Though any dog breed can damage their cruciate ligament, researchers in the Comparative Genetics and Orthopedic Research Lab at the University of Wisconsin-Madison have discovered that genetics play an important role in the degeneration of the ligament, which increases the risk of injury. Using a screening test—the first of its kind in companion animals–that requires only a cheek swab or a small blood sample, researchers can determine a canine’s genetic risk of developing a cruciate ligament rupture.
Right now, the test is only available for Labrador retrievers, since that breed has a high risk of developing the disease. Of the retrievers tested, researchers found that about 62% of the risk is genetic and about 38% is environmental, with the test being 98% accurate. The research team is currently working on expanding the testing to include other breeds with a high risk of cruciate rupture, including rottweilers and Newfoundlands.
Though this research highlights the link between genes and a predisposition to injuries, it’s always a good idea to use some form of preventative care for your canine.
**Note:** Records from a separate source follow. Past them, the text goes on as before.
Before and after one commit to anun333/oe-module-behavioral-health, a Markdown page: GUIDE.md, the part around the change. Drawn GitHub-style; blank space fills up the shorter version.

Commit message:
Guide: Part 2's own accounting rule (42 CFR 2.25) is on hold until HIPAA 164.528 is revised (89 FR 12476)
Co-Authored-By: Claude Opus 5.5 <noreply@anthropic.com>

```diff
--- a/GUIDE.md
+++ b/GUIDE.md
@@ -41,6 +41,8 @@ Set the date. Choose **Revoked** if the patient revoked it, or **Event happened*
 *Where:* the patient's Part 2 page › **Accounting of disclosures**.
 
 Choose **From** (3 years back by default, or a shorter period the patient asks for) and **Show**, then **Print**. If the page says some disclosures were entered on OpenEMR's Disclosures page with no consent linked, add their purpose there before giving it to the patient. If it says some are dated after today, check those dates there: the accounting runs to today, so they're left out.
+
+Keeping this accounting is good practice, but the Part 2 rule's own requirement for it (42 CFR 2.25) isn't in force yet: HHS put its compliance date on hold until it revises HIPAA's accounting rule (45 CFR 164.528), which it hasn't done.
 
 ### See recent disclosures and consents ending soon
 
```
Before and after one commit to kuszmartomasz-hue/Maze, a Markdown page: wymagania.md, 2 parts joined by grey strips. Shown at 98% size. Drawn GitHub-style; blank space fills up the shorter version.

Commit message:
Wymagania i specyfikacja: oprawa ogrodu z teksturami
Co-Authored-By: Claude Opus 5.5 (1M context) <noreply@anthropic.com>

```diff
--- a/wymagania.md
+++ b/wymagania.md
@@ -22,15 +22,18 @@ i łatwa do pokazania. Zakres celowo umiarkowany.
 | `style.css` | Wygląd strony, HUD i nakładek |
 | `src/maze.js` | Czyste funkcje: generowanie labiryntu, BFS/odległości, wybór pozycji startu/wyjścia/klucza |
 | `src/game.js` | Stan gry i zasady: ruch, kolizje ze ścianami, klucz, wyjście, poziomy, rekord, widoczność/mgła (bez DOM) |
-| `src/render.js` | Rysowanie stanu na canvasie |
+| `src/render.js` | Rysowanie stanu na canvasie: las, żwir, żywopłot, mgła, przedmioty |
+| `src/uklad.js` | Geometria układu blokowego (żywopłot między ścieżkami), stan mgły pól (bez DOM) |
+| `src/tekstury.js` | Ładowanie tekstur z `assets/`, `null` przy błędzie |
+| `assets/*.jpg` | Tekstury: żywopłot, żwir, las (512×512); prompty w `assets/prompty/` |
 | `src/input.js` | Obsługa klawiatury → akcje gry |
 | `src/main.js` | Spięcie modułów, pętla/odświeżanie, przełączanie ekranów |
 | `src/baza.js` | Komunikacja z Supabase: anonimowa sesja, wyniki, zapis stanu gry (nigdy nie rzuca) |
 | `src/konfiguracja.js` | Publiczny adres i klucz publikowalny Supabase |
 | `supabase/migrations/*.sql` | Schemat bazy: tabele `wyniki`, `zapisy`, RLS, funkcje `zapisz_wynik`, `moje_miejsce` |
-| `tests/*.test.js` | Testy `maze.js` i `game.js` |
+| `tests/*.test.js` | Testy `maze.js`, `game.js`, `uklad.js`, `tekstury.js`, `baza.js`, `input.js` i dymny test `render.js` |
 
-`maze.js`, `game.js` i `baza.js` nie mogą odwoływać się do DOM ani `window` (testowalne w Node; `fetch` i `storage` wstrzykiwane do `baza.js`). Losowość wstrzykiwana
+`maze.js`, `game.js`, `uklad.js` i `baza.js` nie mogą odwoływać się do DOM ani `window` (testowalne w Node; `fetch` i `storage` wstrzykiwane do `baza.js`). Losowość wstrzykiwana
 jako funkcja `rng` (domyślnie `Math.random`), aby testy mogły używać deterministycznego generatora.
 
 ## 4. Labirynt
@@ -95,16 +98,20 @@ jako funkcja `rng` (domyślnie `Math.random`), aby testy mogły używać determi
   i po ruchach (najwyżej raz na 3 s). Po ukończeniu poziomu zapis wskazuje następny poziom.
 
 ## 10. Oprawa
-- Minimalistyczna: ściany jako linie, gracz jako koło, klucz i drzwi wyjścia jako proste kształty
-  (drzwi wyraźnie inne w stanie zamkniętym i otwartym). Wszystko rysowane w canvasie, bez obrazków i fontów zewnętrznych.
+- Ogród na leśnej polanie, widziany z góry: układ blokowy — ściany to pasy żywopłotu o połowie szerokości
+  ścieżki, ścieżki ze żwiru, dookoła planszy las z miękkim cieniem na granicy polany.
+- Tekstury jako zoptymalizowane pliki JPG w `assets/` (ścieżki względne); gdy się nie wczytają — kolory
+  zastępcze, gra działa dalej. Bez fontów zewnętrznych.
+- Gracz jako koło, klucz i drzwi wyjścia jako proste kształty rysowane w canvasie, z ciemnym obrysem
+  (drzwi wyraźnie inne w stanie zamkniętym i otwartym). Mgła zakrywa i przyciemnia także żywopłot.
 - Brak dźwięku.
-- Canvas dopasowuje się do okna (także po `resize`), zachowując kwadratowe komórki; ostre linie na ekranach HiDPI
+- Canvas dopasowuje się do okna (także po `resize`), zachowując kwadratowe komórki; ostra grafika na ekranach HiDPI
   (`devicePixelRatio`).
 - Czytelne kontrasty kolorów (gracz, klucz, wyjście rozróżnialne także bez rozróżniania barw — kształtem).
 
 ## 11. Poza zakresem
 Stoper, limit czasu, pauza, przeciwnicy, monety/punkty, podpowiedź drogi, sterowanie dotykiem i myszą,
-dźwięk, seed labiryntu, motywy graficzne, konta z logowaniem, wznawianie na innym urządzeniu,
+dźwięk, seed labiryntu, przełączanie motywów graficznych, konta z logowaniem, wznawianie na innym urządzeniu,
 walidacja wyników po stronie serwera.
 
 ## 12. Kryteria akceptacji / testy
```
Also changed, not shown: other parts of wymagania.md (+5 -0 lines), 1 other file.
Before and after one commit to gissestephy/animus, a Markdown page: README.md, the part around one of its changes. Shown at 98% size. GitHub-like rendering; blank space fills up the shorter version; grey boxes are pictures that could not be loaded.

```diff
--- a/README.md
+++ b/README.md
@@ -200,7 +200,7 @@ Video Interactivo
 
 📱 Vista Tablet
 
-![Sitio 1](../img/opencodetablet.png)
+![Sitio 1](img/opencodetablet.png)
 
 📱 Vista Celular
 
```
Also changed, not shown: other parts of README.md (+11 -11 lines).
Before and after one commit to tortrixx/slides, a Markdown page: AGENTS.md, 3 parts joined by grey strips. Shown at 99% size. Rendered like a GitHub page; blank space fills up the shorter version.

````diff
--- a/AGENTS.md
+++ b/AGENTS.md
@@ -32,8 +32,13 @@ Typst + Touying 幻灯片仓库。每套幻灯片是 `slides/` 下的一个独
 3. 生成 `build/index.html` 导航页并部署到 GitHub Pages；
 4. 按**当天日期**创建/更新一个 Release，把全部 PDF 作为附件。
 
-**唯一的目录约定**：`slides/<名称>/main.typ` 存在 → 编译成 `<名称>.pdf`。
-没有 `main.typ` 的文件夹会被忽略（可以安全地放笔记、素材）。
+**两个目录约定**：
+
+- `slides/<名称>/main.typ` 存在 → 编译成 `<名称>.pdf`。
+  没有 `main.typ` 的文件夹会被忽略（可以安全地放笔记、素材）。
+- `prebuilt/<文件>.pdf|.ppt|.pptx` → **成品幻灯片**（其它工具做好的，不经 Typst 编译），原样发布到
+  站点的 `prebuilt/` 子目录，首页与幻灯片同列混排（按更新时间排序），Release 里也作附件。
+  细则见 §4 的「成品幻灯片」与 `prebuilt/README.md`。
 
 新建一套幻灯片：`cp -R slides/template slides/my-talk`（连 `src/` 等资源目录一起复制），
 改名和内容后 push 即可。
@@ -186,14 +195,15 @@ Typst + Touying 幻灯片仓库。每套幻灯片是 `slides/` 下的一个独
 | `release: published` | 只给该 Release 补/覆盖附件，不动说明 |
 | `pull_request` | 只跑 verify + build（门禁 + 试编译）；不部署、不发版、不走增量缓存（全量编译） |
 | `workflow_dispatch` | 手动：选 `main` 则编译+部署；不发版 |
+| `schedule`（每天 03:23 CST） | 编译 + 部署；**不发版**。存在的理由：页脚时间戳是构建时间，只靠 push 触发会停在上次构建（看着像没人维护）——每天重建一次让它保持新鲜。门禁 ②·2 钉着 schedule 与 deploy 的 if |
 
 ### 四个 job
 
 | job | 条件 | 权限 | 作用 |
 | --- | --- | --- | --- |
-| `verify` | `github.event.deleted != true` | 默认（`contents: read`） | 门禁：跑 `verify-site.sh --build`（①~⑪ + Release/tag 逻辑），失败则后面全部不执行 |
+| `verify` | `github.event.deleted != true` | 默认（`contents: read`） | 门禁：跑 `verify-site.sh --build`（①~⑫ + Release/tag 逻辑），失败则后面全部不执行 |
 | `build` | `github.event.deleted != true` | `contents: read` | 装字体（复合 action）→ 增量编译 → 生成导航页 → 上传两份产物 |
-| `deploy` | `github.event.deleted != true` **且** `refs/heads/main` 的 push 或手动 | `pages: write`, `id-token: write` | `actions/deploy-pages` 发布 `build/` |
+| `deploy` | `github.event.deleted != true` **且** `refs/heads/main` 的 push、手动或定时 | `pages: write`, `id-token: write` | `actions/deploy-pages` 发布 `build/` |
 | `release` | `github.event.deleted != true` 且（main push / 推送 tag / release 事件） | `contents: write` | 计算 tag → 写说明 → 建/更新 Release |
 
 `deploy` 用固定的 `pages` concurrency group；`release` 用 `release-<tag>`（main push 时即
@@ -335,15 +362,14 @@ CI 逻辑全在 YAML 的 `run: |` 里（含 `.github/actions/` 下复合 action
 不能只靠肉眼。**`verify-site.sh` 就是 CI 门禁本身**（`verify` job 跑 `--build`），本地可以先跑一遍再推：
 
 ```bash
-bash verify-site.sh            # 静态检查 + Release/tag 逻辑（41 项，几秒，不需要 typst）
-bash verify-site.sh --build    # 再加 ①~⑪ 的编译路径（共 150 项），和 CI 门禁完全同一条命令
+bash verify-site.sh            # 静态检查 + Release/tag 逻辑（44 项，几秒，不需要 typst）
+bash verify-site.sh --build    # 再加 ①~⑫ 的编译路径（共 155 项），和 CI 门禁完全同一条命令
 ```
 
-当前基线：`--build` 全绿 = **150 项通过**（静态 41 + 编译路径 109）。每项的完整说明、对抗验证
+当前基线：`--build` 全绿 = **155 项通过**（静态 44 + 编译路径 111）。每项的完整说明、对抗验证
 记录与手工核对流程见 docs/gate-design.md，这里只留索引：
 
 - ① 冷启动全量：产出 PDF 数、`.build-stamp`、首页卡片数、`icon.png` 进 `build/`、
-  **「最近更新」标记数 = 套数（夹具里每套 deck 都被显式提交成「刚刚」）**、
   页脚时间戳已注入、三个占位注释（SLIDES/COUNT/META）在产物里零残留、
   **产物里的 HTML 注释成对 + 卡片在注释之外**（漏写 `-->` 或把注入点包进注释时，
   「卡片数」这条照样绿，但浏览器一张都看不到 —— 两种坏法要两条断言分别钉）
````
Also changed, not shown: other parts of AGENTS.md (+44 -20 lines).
Supplements with glucosamine, perna mussel or chondroitin sulfate, as well as curcumin for pain, has been shown to keep canines happy and healthy.